Judgements passed in Guyana now enforceable in 60 countries
─ House approves Foreign Judgements (Reciprocal Enforcement) Amendment Bill 2023
The National Assembly on Thursday passed the Foreign Judgements (Reciprocal Enforcement) Amendment Bill 2023, which allows for judgements and court orders passed in Guyana to be enforceable in foreign countries, and vice versa.
Attorney General and Minister of Legal Affairs, Mohabir Anil Nandlall, SC, presenting the bill, said it represents another example of the government’s objective of modernising the statutory landscape and infrastructure of Guyana.
He stressed the need for an accommodating legislative framework to support international relations, especially against the backdrop of Guyana’s growing economy, boosted by the burgeoning oil and gas sector.
The AG also highlighted the principle of sovereignty, which dictates that a judgement delivered in one country cannot, in the absence of international agreement, have a direct operation in another. This principle, he said, creates barriers to international trade, and this is where the Foreign Judgements Bill comes in, to promote improved international relations.
“This bill is part of that menu of modern laws that are necessary for economic development and foreign investment,” he said.

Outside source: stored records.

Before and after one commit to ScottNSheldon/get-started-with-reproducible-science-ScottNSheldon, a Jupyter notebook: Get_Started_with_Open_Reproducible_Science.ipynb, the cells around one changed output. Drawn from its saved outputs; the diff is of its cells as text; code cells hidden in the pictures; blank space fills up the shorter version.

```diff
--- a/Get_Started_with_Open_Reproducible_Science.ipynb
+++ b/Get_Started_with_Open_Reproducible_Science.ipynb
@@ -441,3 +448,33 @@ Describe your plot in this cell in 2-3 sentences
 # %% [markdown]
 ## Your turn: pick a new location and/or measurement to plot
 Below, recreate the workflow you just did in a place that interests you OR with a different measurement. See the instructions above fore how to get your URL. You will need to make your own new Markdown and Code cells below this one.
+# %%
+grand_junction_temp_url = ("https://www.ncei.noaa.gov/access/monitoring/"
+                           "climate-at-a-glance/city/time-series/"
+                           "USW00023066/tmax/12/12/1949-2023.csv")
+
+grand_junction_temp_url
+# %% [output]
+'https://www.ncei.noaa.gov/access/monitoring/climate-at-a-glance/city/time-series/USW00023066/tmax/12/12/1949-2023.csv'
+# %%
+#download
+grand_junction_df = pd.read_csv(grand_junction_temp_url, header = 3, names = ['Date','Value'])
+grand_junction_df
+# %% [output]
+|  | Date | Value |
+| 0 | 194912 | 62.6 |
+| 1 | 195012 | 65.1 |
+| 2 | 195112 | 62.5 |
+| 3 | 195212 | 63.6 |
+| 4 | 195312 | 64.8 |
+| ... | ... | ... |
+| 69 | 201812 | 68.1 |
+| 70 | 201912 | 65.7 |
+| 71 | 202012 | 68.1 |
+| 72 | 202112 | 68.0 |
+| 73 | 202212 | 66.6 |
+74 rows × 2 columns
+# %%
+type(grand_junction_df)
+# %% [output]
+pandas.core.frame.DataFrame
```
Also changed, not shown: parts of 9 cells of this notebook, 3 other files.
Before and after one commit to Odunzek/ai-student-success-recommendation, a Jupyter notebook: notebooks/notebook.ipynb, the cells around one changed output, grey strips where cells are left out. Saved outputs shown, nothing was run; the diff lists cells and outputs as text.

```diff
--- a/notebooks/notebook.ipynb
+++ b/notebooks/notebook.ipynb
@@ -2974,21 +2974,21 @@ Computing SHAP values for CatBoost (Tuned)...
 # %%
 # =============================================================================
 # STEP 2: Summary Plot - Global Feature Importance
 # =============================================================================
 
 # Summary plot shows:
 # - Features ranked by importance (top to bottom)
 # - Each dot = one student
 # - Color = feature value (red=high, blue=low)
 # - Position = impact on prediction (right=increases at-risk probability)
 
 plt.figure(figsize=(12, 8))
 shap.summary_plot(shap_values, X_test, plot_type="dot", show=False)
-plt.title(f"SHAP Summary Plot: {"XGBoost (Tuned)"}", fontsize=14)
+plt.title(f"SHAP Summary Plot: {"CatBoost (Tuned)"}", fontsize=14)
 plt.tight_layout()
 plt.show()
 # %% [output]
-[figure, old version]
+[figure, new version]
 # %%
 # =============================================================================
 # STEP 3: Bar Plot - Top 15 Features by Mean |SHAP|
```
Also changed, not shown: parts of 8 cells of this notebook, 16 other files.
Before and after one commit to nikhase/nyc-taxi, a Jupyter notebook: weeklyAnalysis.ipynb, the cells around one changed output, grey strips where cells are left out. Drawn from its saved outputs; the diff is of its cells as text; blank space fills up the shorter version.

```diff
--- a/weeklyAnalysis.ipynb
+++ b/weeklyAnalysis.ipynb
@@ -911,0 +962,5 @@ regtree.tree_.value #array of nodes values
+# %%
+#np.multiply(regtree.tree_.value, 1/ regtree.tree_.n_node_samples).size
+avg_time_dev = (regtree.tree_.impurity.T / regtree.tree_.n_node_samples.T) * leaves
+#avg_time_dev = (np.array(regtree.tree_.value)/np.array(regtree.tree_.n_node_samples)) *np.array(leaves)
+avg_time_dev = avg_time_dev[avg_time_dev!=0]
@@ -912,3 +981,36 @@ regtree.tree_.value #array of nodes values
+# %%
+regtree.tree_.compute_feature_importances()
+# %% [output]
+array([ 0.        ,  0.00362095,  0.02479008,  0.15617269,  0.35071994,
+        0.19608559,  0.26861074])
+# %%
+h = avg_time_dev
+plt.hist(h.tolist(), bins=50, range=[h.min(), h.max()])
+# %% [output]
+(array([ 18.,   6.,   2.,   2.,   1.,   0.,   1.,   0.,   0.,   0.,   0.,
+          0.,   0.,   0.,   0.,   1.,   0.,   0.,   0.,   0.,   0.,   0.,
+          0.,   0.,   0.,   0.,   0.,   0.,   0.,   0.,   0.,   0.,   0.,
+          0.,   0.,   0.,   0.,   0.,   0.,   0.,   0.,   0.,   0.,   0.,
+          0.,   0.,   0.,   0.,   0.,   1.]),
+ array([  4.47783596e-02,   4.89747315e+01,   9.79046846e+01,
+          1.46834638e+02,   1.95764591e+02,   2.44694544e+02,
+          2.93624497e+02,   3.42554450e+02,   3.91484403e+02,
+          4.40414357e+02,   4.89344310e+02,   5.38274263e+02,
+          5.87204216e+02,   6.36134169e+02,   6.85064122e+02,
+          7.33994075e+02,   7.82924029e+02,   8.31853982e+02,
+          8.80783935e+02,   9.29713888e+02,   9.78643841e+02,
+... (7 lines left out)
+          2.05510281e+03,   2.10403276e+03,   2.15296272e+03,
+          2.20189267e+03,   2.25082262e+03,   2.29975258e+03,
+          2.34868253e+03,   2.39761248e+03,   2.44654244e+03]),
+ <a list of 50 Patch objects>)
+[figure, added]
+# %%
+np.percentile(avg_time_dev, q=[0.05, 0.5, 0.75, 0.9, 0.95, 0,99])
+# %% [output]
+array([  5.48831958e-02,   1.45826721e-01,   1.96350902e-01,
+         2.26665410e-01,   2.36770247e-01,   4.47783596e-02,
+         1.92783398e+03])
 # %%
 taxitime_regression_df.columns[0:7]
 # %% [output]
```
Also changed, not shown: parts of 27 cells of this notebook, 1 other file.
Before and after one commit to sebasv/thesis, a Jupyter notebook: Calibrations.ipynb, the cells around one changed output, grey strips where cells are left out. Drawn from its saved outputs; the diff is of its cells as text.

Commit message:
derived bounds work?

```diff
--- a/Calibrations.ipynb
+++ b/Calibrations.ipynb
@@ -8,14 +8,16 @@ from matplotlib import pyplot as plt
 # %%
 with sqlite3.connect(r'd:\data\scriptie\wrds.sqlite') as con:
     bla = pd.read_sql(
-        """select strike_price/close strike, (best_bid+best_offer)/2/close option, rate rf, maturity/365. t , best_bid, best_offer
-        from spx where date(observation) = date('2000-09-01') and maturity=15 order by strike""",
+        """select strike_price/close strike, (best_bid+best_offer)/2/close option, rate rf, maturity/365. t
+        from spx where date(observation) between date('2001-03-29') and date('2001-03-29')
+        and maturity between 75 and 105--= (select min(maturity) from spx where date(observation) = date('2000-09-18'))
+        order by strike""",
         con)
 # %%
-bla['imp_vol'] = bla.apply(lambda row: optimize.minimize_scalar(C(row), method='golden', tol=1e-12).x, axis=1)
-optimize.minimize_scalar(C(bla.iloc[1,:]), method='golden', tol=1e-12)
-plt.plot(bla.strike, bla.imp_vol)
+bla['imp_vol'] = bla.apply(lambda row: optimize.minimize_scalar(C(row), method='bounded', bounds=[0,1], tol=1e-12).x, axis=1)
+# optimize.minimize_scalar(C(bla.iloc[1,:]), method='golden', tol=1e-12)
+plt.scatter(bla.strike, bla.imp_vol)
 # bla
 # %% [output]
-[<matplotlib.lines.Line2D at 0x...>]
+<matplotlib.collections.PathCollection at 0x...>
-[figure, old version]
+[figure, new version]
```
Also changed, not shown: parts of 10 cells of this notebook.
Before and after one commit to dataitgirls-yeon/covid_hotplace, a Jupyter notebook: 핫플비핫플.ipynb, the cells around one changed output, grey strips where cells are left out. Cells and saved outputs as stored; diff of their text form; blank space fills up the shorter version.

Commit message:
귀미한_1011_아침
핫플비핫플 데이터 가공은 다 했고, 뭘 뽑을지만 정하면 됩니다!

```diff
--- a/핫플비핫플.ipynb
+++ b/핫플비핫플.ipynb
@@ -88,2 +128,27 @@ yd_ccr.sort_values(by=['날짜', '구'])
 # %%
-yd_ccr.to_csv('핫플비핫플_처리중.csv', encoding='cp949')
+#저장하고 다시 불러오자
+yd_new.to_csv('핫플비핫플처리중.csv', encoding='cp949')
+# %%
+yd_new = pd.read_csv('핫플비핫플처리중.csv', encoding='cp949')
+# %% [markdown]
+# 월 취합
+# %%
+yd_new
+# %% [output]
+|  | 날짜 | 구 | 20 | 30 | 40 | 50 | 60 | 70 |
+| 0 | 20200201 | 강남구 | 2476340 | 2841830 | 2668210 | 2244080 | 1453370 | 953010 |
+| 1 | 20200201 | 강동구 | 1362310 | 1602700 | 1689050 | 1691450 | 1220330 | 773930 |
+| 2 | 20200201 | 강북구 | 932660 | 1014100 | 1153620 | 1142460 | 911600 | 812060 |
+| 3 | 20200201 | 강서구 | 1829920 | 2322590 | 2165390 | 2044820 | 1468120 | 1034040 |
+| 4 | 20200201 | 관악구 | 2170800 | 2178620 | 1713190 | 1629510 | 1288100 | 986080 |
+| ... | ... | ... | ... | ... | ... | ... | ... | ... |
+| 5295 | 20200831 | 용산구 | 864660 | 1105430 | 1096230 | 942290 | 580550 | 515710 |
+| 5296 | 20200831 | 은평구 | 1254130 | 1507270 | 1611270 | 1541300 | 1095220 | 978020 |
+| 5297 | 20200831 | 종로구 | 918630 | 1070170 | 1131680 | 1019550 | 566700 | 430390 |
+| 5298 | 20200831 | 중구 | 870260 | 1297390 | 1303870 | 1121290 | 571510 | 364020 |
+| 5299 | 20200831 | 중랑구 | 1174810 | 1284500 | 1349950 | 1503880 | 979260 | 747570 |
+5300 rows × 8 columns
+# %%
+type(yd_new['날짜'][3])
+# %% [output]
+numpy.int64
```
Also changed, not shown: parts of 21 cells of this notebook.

The legislation will also allow for cheaper and more efficient litigation since it removes the need for relitigating in foreign countries.
“Litigation in any part of the world is expensive, protracted and time-consuming. In the end, every litigant expects the fruit of the litigation, not only to be efficacious but also effectively enforceable as far and as wide as possible. This bill guarantees exactly that,” AG Nandlall explained.
Moreover, he clarified that the principle of reciprocity dictates that the judgements applied in one country will be applied in foreign countries in the same manner.
“Once the basis of it is reciprocity, it means that it has to apply in the same way, in accordance with the same principle, in every country across the globe.”
Meanwhile, Minister of Public Service, Sonia Parag established the importance of reciprocal enforcement mechanisms in ensuring the protection of the interests of the people and the private sector.
She said the bill creates an efficient and transparent environment for foreign relations.
“It is a critical component of Guyana’s evolution, especially with regard to accommodating foreign investment and safeguarding the interests of Guyanese who continue to expand their enterprises and transactions beyond our border,” the minister posited.
Member of Parliament, Sanjeev Datadin, also supported the bill.
The Foreign Judgements (Reciprocal Enforcement) Amendment Bill 2023 repeals the existing Foreign Judgment (Reciprocal Enforcement) Act, Cap 7:04 and the Judgments Extension Ordinance, Cap. 27.
It allows for judgements in Guyana to be applicable in some 60 countries, which includes all Commonwealth countries, China, the United States, and almost all of Guyana’s key trading partners and investors.
The bill applies to monetary and non-monetary judgements, and orders of a designated court in civil proceedings for the payment of a lump sum of money as financial provision for, or maintenance of, a spouse or a former spouse or a child or other person who is or was a dependent of another.